Paper over the cracks
THE GOVERNMENT’S plans for housing seem to be pitched firmly at the residents of north London. Key points in the white paper address many housing issues found in the capital, such as incentives for build-to-let and maintaining green belt protection.
One of the proposals is to encourage older people to move to smaller properties. This will suit developers such as Heronslea, which builds flats for downsizers in what Jason Rishover, its chief executive, calls “London’s supersuburbs”. There is only one apartment left to sell in Heronslea’s White House in Bushey Heath, selling at £729,950 through Preston Bennett.
The White House has done well — the white paper is not so popular.
Jeremy Leaf, estate agent and former residential chairman of the Royal Institution of Chartered Surveyors, says: “We now want to see a strict, verifiable timetable for delivery on all fronts. Whether it is the issues with lettings or supply or infrastructure, delivery or planning, we want to see what is going to make a difference.
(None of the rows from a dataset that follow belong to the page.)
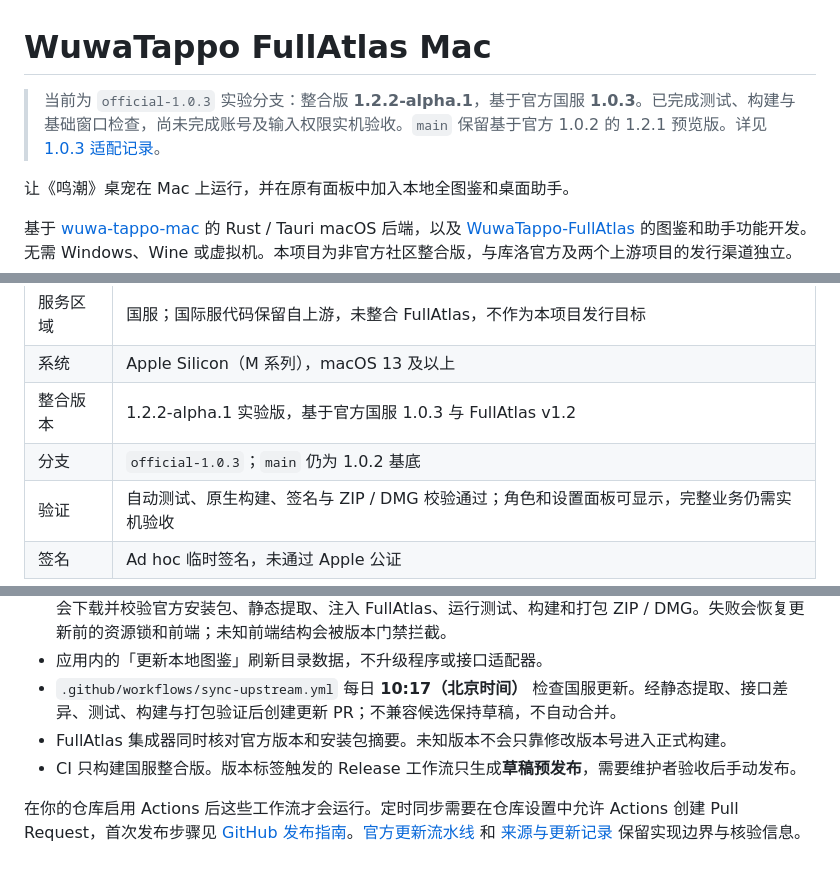
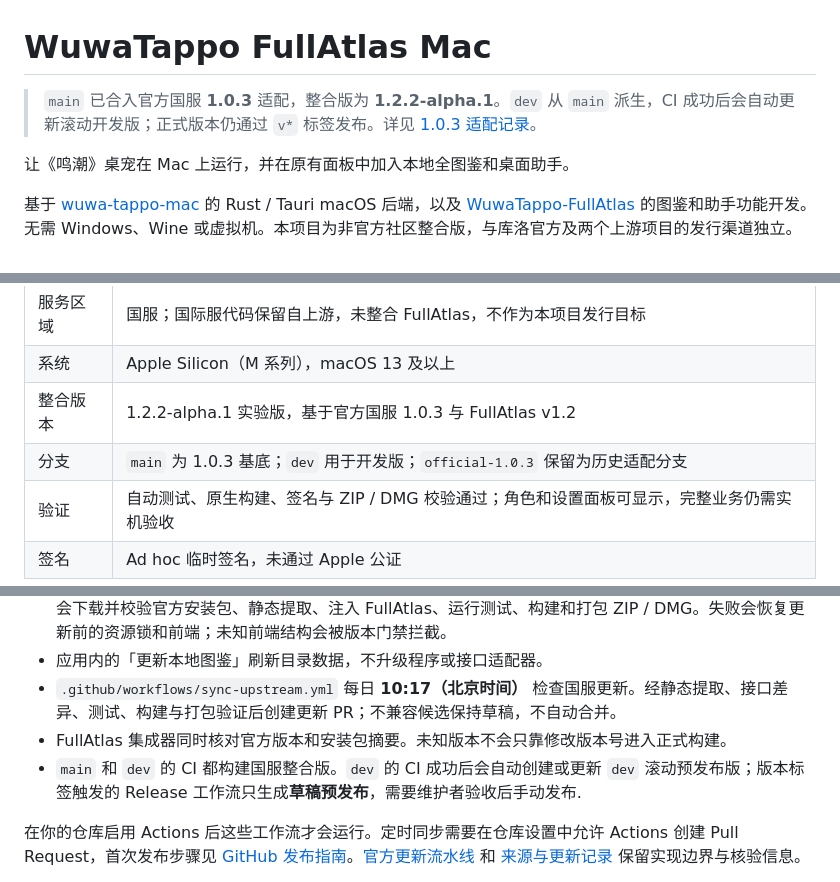
Before and after one commit to alexzhong233/WuwaTappo-FullAtlas-Mac, a Markdown page: README.md, 3 parts joined by grey strips. Drawn GitHub-style.

Commit message:
docs: describe main and dev release branches

```diff
--- a/README.md
+++ b/README.md
@@ -1,6 +1,6 @@
 # WuwaTappo FullAtlas Mac
 
-> 当前为 `official-1.0.3` 实验分支：整合版 **1.2.2-alpha.1**，基于官方国服 **1.0.3**。已完成测试、构建与基础窗口检查，尚未完成账号及输入权限实机验收。`main` 保留基于官方 1.0.2 的 1.2.1 预览版。详见 [1.0.3 适配记录](docs/OFFICIAL_1.0.3.md)。
+> `main` 已合入官方国服 **1.0.3** 适配，整合版为 **1.2.2-alpha.1**。`dev` 从 `main` 派生，CI 成功后会自动更新滚动开发版；正式版本仍通过 `v*` 标签发布。详见 [1.0.3 适配记录](docs/OFFICIAL_1.0.3.md)。
 
 让《鸣潮》桌宠在 Mac 上运行，并在原有面板中加入本地全图鉴和桌面助手。
 
@@ -13,7 +13,7 @@
 | 服务区域 | 国服；国际服代码保留自上游，未整合 FullAtlas，不作为本项目发行目标 |
 | 系统 | Apple Silicon（M 系列），macOS 13 及以上 |
 | 整合版本 | 1.2.2-alpha.1 实验版，基于官方国服 1.0.3 与 FullAtlas v1.2 |
-| 分支 | `official-1.0.3`；`main` 仍为 1.0.2 基底 |
+| 分支 | `main` 为 1.0.3 基底；`dev` 用于开发版；`official-1.0.3` 保留为历史适配分支 |
 | 验证 | 自动测试、原生构建、签名与 ZIP / DMG 校验通过；角色和设置面板可显示，完整业务仍需实机验收 |
 | 签名 | Ad hoc 临时签名，未通过 Apple 公证 |
 
@@ -79,7 +79,7 @@ npm run package
 - 应用内的「更新本地图鉴」刷新目录数据，不升级程序或接口适配器。
 - `.github/workflows/sync-upstream.yml` 每日 **10:17（北京时间）** 检查国服更新。经静态提取、接口差异、测试、构建与打包验证后创建更新 PR；不兼容候选保持草稿，不自动合并。
 - FullAtlas 集成器同时核对官方版本和安装包摘要。未知版本不会只靠修改版本号进入正式构建。
-- CI 只构建国服整合版。版本标签触发的 Release 工作流只生成**草稿预发布**，需要维护者验收后手动发布。
+- `main` 和 `dev` 的 CI 都构建国服整合版。`dev` 的 CI 成功后会自动创建或更新 `dev` 滚动预发布版；版本标签触发的 Release 工作流只生成**草稿预发布**，需要维护者验收后手动发布.
 
 在你的仓库启用 Actions 后这些工作流才会运行。定时同步需要在仓库设置中允许 Actions 创建 Pull Request，首次发布步骤见 [GitHub 发布指南](docs/PUBLISHING.md)。[官方更新流水线](docs/OFFICIAL_UPDATE_PIPELINE.md) 和 [来源与更新记录](docs/official-update-status-2026-10-30.md) 保留实现边界与核验信息。
 
```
“What would be refreshing and of immense value would be a cross-party political agreement, so we don’t see the booms and busts and stops and starts that have dogged housing policy in the past... A coherent, respected, long-term policy which involves build- ing more houses and keeping prices in check would go a long way to solving the broken housing market.”
The white paper aims to force developers to start building within two years of securing planning permission and proposes a £3 billion fund to help small builders deliver more homes.
Paul Isaacs, managing director of Generator Group, a residential developer, says: “There is very little chance of hitting the target of delivering one million new homes by 2020, equating to 300,000 per annum, unless there are radical changes to the planning system.
“L o c a l a u t h o r i - ties employ qualified and skilled officers to access planning applications, which they rigorously review and challenge developers on, to ensure they are meeting stringent planning policy/guidance, before then making recommendations to planning committees on whether to approve or decline applications. Unfortunately, these committees are simply not aligned with planning officers and the planning system. Here, in this part of the process, decisions are based on politics and the desire to be re- elected. Until this conflict, which has existed as long as I can remember, is reformed, housing delivery is going to continue to be hampered.”
Sajid Javid MP, Secretary of State for communities and local government, believes lack of housing is “the biggest single barrier to social progress in Britain today”. Initiatives by former London Mayor Boris Johnson to kickstart development in Wembley and Edgware have been part of the government’s approach in the past but property professionals say more needs to be done.
Isaacs says: “At Generator Group, we have the opportunity to commence the delivery of 735 new homes (a mixture of affordable and private development) this year but of these, 333 units (45 per cent) are currently delayed in the planning system. We are just one small housebuilder, so if you multiply this across the country then I suspect this will equate to a very big number that would without question help to address the current housing shortage.”
Leaf adds: “‘The proposals in the white paper sound great but we have heard it all before. Talking is all well and good but what about action — what will it actually mean for the builders, the planners, the architects, the local authorities and of course the buyers in the near future?”
What we really need is a cross-party agreement’
Downsizer appeal: Heronslea’s The White House, £729,950 via Preston Bennett